Thirteen years later, we get invited to a gala honoring Dr. Q, and so we go.  At one point during the evening, Lily and I seek out Dr. Q so that she can meet the surgeon who had fixed her heart and I’m a little worried about this.  I don't know how he's going to react.  But we see him.  We say hello and Lily takes a picture with him and a hospital photographer captures the moment. 

Lily and Dr. Q

Lily and Dr. Q

I remember thinking to myself all those years ago how angry I was at all these surgeons with all their skills.  They had no people skills and that they were all so rude and arrogant in telling us what to do and how difficult it was for us.  And I remember thinking at the time, they're really not in this to help these people or, if they are, it’s mostly because it’s a challenge for them.  So I really judged them. 

But a few weeks after this gala, I come across this article in New York Magazine and it’s a profile of Dr. Q.  He's a very famous surgeon.  So of course I read it.  It’s a really long article and it’s very interesting, but one paragraph in that whole essay really jumps out at me.  In that paragraph, Dr. Q talks about how, in order to do what he does every day, he needs to keep a certain distance from the families. 
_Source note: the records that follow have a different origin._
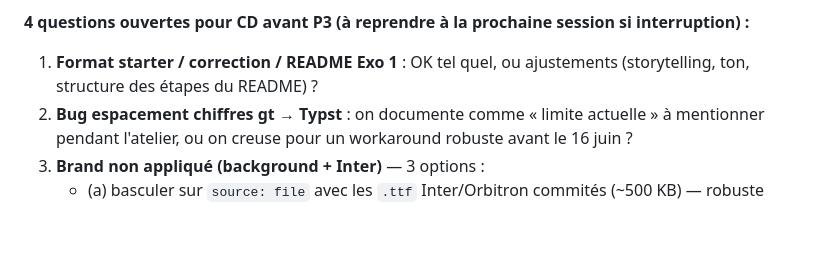
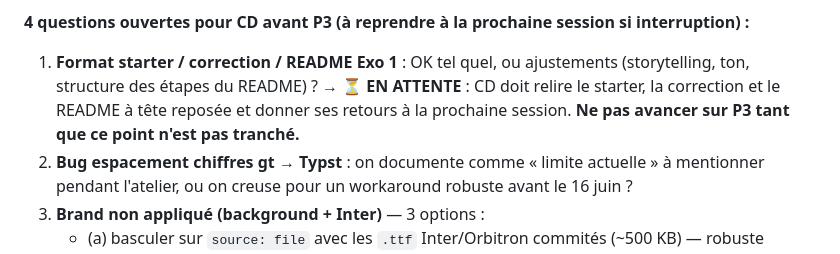
Before and after one commit to cderv/tuto-quarto-typst-rr-2026, a Markdown page: .claude/PLAN.md, the part around the change. Rendered like a GitHub page; blank space fills up the shorter version.

Commit message:
PLAN — Q1 en attente de relecture par CD à la prochaine session
CD relira le starter/correction/README Exo 1 à tête reposée et
donnera ses retours à la reprise. P3 bloquée tant que Q1 n'est pas
tranchée.

https://claude.ai/code/session_01VtcFRW2YU7R5Xg6QVjX9W1

```diff
--- a/.claude/PLAN.md
+++ b/.claude/PLAN.md
@@ -159,6 +159,7 @@ exercises/01-document-typst/
 **4 questions ouvertes pour CD avant P3 (à reprendre à la prochaine session si interruption) :**
 
 1. **Format starter / correction / README Exo 1** : OK tel quel, ou ajustements (storytelling, ton, structure des étapes du README) ?
+   → ⏳ **EN ATTENTE** : CD doit relire le starter, la correction et le README à tête reposée et donner ses retours à la prochaine session. **Ne pas avancer sur P3 tant que ce point n'est pas tranché.**
 2. **Bug espacement chiffres gt → Typst** : on documente comme « limite actuelle » à mentionner pendant l'atelier, ou on creuse pour un workaround robuste avant le 16 juin ?
 3. **Brand non appliqué (background + Inter)** — 3 options :
    - (a) basculer sur `source: file` avec les `.ttf` Inter/Orbitron commités (~500 KB) — robuste offline
```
After I read this, I go back and I look at the picture of Lily and Dr. Q.  In the photo, Lily, my Lily, with her curly long hair is grinning ear to ear and Dr. Q is stoic as usual, not even smiling.  But when I look closer, I see that his arm is tightly gripped around her shoulder and you can see that one of her curls it tightly wound around his finger. 

I think to myself, you know, maybe we’re not so different, Dr. Q and I.  When I’m writing something, I’m a writer, I block out everything.  I block out my husband, my kids, so I can focus.  So now when I look at that photo I focus in on Dr. Q’s hands.  These are hands that reached into my broken baby’s walnut-sized heart and returned it to me whole.  And now, I think, thirteen years later, they're wrapped around my baby in what maybe, just possibly, is a hug. 

Thank you.